# WORK TO COMPLETE
Go to the line containing "Profile[Profile Sync] -->|prywatne" in the material below. From there to the end, retype every line exactly and drop the pictures.

# RECORDS
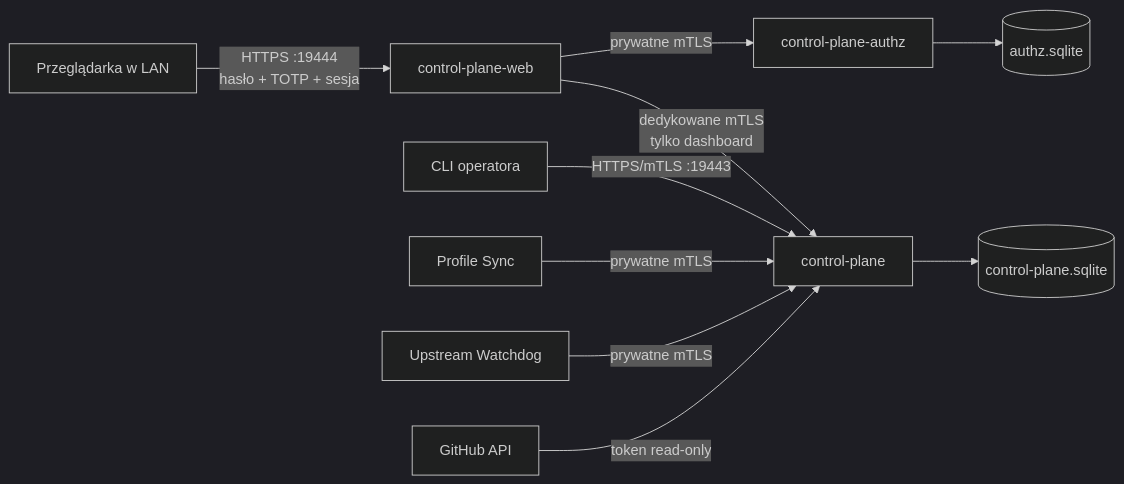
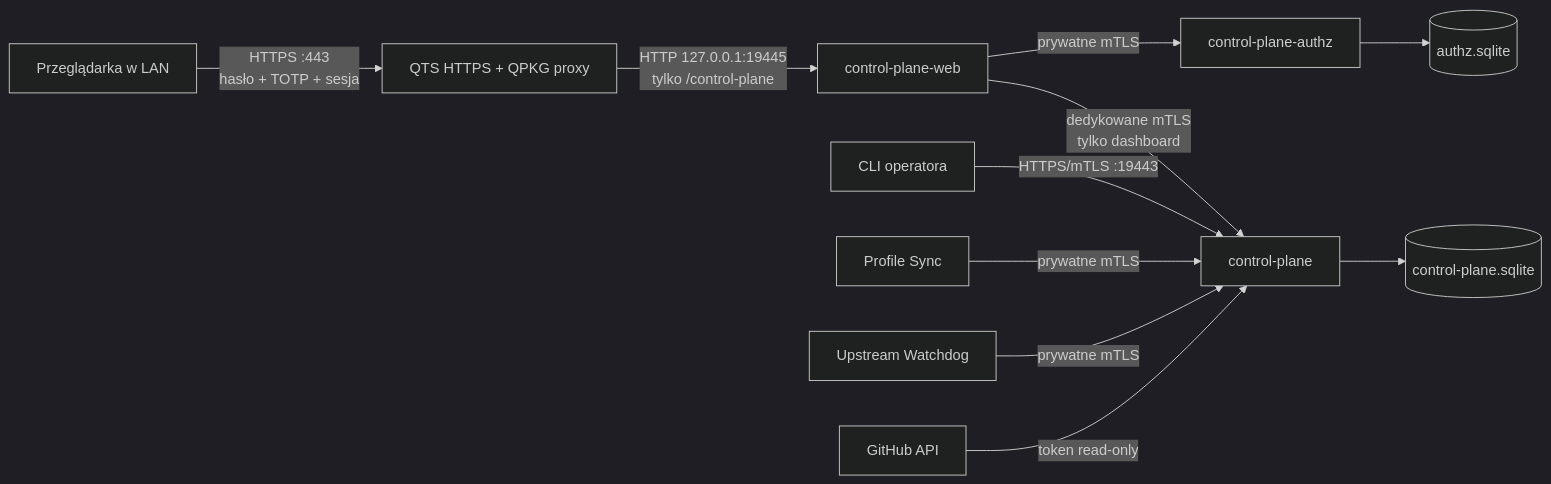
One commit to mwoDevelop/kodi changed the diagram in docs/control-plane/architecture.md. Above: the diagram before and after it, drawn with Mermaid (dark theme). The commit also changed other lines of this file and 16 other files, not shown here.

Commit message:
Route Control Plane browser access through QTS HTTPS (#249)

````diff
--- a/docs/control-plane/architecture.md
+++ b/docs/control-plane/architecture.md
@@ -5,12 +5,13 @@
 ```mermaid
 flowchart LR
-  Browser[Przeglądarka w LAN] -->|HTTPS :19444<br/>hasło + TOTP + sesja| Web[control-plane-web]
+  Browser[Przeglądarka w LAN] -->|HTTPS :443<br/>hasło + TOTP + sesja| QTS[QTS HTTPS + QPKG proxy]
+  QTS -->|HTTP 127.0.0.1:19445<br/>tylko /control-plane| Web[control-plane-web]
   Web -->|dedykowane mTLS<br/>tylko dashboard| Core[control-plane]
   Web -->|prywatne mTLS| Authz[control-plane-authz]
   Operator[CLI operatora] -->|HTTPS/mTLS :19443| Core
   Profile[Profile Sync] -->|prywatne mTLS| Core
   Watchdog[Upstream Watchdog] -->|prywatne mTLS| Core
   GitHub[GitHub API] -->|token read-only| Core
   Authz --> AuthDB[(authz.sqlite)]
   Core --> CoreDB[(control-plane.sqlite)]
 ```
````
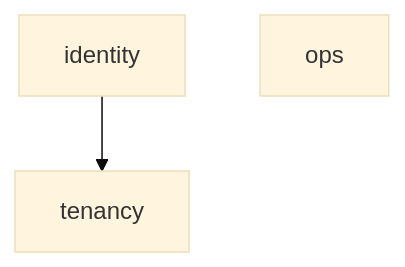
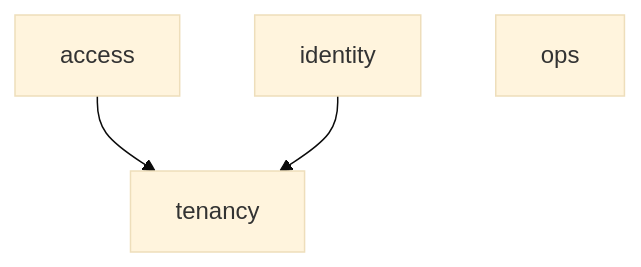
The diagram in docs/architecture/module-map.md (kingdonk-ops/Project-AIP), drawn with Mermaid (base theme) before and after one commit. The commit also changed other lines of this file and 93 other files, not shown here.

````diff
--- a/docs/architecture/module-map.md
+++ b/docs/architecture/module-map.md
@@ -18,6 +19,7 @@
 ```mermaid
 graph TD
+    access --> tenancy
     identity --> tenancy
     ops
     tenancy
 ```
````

# SOLUTION BELOW
   Profile[Profile Sync] -->|prywatne mTLS| Core
   Watchdog[Upstream Watchdog] -->|prywatne mTLS| Core
   GitHub[GitHub API] -->|token read-only| Core
   Authz --> AuthDB[(authz.sqlite)]
   Core --> CoreDB[(control-plane.sqlite)]
 ```
````
The diagram in docs/architecture/module-map.md (kingdonk-ops/Project-AIP), drawn with Mermaid (base theme) before and after one commit. The commit also changed other lines of this file and 93 other files, not shown here.

````diff
--- a/docs/architecture/module-map.md
+++ b/docs/architecture/module-map.md
@@ -18,6 +19,7 @@
 ```mermaid
 graph TD
+    access --> tenancy
     identity --> tenancy
     ops
     tenancy
 ```
````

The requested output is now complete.